**WHAT IS BEING ASKED:** Tally the lines in the entries where the string "connector" appears, and write only the total.

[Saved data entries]
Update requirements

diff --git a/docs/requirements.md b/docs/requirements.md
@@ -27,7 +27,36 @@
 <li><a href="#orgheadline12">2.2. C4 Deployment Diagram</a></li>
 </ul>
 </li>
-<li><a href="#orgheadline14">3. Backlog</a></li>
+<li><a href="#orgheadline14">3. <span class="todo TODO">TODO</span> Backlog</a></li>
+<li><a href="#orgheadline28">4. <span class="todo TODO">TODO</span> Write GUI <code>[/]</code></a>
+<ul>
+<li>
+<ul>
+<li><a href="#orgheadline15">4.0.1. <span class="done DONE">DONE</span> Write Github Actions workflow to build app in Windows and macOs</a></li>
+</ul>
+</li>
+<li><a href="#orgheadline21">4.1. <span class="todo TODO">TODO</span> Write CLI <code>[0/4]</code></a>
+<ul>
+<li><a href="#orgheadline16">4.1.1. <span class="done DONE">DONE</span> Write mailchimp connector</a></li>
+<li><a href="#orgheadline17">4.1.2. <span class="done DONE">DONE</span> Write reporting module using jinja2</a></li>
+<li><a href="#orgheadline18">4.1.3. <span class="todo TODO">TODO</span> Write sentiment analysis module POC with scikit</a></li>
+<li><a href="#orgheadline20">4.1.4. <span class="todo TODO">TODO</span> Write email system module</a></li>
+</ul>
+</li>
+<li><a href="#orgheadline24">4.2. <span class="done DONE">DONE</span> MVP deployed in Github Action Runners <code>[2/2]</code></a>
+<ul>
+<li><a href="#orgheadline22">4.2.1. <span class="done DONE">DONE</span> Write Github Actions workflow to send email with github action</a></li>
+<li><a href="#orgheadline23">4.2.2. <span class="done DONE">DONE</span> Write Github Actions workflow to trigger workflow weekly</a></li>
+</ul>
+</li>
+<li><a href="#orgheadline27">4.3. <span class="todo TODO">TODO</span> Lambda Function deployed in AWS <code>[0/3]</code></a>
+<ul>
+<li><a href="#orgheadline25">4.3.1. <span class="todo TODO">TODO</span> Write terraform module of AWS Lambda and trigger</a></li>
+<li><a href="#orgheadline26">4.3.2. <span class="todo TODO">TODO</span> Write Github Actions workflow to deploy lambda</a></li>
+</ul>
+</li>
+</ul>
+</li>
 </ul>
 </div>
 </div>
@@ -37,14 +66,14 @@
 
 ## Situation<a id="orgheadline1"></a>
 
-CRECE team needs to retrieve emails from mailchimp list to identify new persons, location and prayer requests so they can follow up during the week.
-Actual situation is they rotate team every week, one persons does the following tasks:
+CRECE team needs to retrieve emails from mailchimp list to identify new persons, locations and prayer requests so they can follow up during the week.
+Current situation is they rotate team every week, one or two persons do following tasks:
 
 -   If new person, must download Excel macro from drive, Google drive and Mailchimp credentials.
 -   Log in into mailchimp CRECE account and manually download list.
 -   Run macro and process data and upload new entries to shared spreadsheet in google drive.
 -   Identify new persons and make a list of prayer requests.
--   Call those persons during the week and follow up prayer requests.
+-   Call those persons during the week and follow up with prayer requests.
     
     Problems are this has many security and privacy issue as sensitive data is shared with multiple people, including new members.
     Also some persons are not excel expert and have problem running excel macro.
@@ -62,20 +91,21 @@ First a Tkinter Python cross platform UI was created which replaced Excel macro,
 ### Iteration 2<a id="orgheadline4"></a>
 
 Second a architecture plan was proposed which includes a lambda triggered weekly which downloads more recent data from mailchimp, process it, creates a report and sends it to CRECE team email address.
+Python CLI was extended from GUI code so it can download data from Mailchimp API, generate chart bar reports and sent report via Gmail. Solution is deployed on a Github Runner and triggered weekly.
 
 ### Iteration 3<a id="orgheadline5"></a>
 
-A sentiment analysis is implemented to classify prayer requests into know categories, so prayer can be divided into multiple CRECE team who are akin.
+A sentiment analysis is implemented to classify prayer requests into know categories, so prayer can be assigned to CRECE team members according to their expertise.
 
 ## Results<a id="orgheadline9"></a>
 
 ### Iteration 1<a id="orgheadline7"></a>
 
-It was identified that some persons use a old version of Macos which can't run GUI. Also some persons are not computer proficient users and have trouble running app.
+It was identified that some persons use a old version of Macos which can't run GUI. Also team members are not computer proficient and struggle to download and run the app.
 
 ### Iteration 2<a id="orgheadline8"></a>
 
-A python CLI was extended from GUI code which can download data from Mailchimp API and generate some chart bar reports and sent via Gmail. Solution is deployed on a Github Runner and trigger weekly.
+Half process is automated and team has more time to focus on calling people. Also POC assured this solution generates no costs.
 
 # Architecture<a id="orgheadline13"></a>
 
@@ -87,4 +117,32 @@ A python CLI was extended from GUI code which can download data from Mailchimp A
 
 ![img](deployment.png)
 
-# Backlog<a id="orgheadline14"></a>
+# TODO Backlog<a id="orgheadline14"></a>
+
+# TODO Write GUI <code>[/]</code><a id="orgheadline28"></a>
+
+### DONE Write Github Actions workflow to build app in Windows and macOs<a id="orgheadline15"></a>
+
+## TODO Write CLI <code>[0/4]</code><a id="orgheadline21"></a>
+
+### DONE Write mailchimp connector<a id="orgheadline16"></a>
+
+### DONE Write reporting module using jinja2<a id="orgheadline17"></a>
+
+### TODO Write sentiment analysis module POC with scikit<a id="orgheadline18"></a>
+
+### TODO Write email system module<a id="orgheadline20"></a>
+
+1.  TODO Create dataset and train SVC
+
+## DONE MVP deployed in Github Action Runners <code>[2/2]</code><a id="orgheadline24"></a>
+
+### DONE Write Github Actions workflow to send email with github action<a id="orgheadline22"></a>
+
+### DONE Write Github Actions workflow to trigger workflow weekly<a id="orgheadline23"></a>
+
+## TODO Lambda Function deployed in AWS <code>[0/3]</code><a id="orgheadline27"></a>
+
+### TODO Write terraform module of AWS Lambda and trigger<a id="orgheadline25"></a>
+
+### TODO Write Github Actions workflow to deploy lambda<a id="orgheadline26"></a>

**RESULT OF THIS TASK:** 2